Buying Your First Plane
It’s an issue practically all of us must address at one time or another. Virtually every pilot—student, private, commercial or ATP—dreams of owning an airplane.
In most cases, the first question a pilot must answer is the obvious one: How much money are you willing to spend on an airplane? In the majority of cases, this will be a finite number that will make the selection process easier. In others, a prospective buyer may be willing to spend as much as he or she needs to buy the airplane he or she wants. One way or another, a smart purchase, like a small fight, begins with gathering all the important information." />
Finding The Best Airplane For You

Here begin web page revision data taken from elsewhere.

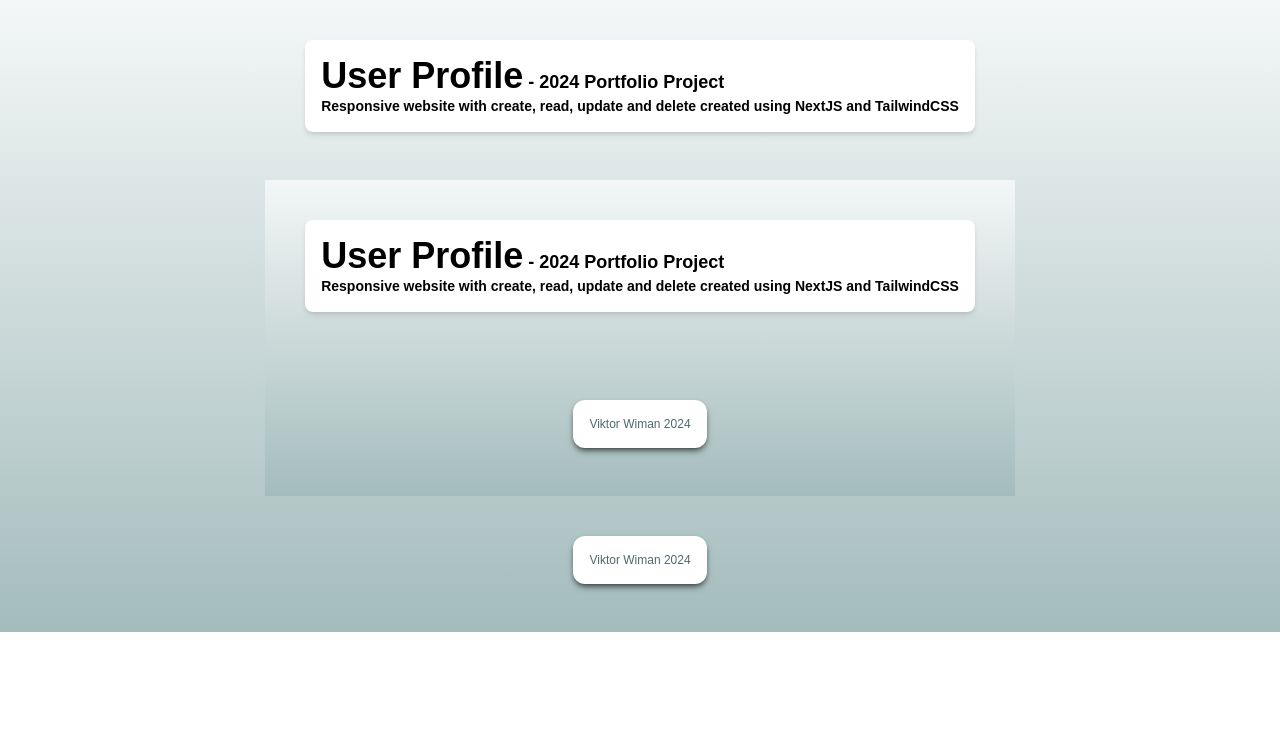
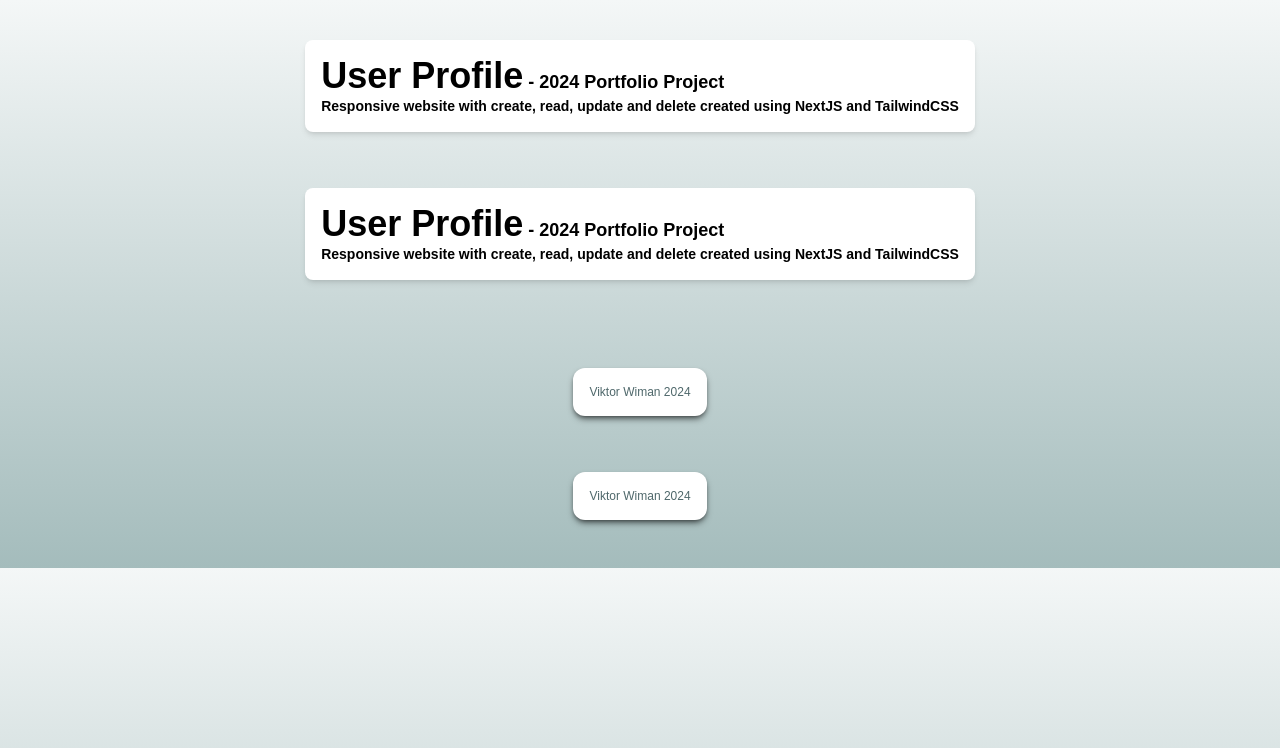
Before and after one commit to VWiman/portfolioUserProfile, a Next.js app: page /layouts/Layout in a window 1280 px wide. Shown: the top 748 px of the page. Built offline with nearby package versions, Linux system fonts and the light colour scheme.

Commit message:
bg change

```diff
--- a/styles/globals.css
+++ b/styles/globals.css
@@ -9,13 +9,17 @@
   @apply m-0 p-0
 }
 
+body {
+  @apply bg-gradient-to-b from-pea-50 to-pea-300 p-8
+}
+
 .header {
   @apply flex flex-row rounded-md min-h-fit p-2 w-full justify-center
 }
 
 .body {
   font-family: "Nunito Sans", sans-serif;
-  @apply md:flex md:flex-col md:items-center bg-gradient-to-b from-pea-50 to-pea-300 p-8
+  @apply md:flex md:flex-col md:items-center
 }
 
 
```
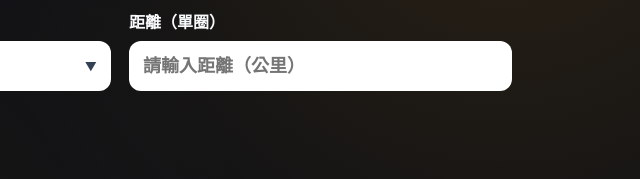
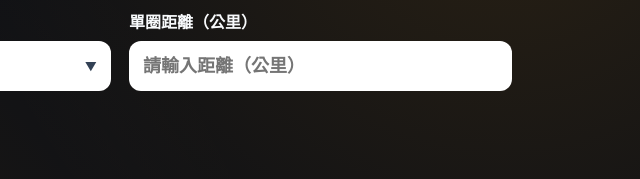
Before and after one commit to JunLCycling/OMPRMA, a plain HTML site: page index.html in a window 1280 px wide. Shown: the part 290-469 px from the top of the page, 520-1160 px from the left. Drawn offline with Linux system fonts and the light colour scheme.

Commit message:
增加距離說明

```diff
--- a/index.html
+++ b/index.html
@@ -868,7 +868,7 @@
 
           <!-- 距離（單圈） -->
           <div class="field-group">
-            <label for="distanceInput" class="field-label">距離（單圈）</label>
+            <label for="distanceInput" class="field-label">單圈距離（公里）</label>
             <input
               type="number"
               id="distanceInput"
```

Rather than concentrating on one model, you may be better served to expand the field of potential candidates to two or three models, especially if the number of available used examples in your primary choice is limited. Confine your search to an older airplane such as a Stinson Reliant, and it may be difficult to find that perfect example you’re seeking.
Whatever your choice, many pilots looking for used aircraft turn to the old standard, Trade-A-Plane, published three times a month and bulging with ads for every possible kind of flying machine, from a Thorp Sky-Scooter to a P-51 Mustang. Trade-A-Plane is distributed nationally and overseas, so you’re likely to see ads from Europe and Australia in its pages. The Internet also has become a heavily traveled place for aircraft buyers and sellers (see the sidebar “Click & Buy”).
New aircraft are a wonderful treat as well (see the sidebar “The New Deal”). Not only do they come with that new-car smell (albeit a new-airplane smell), but brand-new birds have all the latest technology and a warranty. (To see new aircraft listings all in one location, click on "Aircraft Mall" on the navigation bar to the left of this page.)
If you live in or near a major metropolitan area such as Miami, Dallas, Los Angeles, Chicago or New York, you very well may find what you’re looking for at one of the local airports. Check local newspaper ads and FBO bulletin boards. Chances are, however, you’ll need to explore the national market in order to locate that
As a general rule, buying a fixer-upper at a low price is a poor idea unless you happen to be an A&P mechanic with your own tools and maintenance shop. Trying to save money with a ratbag airplane can be a deeper money pit than you’d believe. While it’s true you might be able to customize the aircraft to your personal specifications, the bottom line will likely be more expensive than if you had continued shopping for a pristine example of the same model.